--- DATA Enclosed Below ---

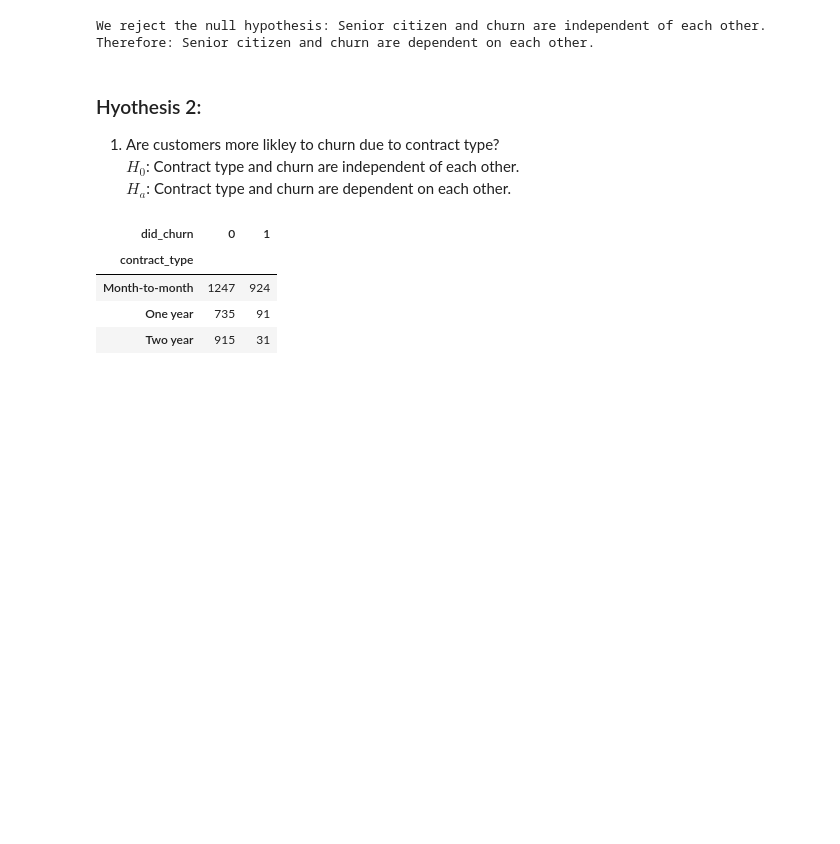
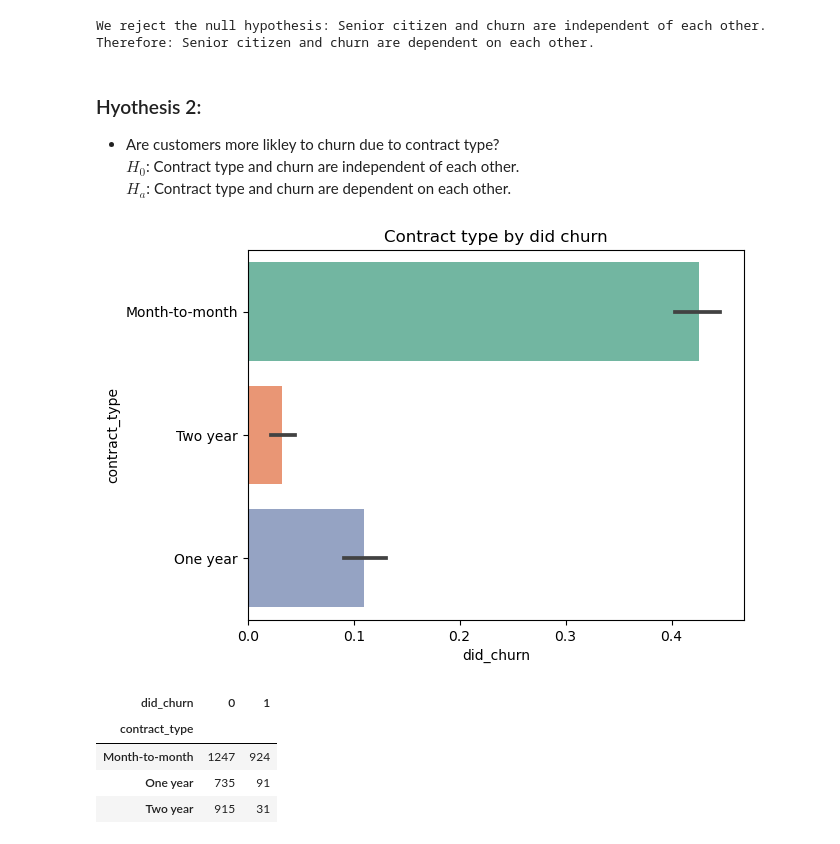
Before and after one commit to NikkideVries/classification_telco_project, a Jupyter notebook: final_telco.ipynb, the cells around one changed output. Drawn from its saved outputs; the diff is of its cells as text; code cells hidden in the pictures; blank space fills up the shorter version.

```diff
--- a/final_telco.ipynb
+++ b/final_telco.ipynb
@@ -271,9 +301,16 @@ We reject the null hypothesis: Senior citizen and churn are independent of each
 Therefore: Senior citizen and churn are dependent on each other.
 # %% [markdown]
 ### Hyothesis 2:
-1. Are customers more likley to churn due to contract type? <br>
+- Are customers more likley to churn due to contract type? <br>
 $H_0$: Contract type and churn are independent of each other. <br>
 $H_a$: Contract type and churn are dependent on each other. <br>
+# %%
+target = 'did_churn'
+sns.barplot(data= train, y = 'contract_type', x = target, palette = 'Set2')
+plt.title('Contract type by did churn')
+plt.show()
+# %% [output]
+[figure, added]
 # %%
 # create null and alternative
 null_hypothesis = 'Contract type and churn are independent of each other.'
```
Also changed, not shown: parts of 6 cells of this notebook, 1 other file.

--- End of Enclosed DATA ---

THE TASK: Could you return all the entries exactly as they appear, minus the pictures?

ANSWER SECTION:
Before and after one commit to NikkideVries/classification_telco_project, a Jupyter notebook: final_telco.ipynb, the cells around one changed output. Drawn from its saved outputs; the diff is of its cells as text; code cells hidden in the pictures; blank space fills up the shorter version.

```diff
--- a/final_telco.ipynb
+++ b/final_telco.ipynb
@@ -271,9 +301,16 @@ We reject the null hypothesis: Senior citizen and churn are independent of each
 Therefore: Senior citizen and churn are dependent on each other.
 # %% [markdown]
 ### Hyothesis 2:
-1. Are customers more likley to churn due to contract type? <br>
+- Are customers more likley to churn due to contract type? <br>
 $H_0$: Contract type and churn are independent of each other. <br>
 $H_a$: Contract type and churn are dependent on each other. <br>
+# %%
+target = 'did_churn'
+sns.barplot(data= train, y = 'contract_type', x = target, palette = 'Set2')
+plt.title('Contract type by did churn')
+plt.show()
+# %% [output]
+[figure, added]
 # %%
 # create null and alternative
 null_hypothesis = 'Contract type and churn are independent of each other.'
```
Also changed, not shown: parts of 6 cells of this notebook, 1 other file.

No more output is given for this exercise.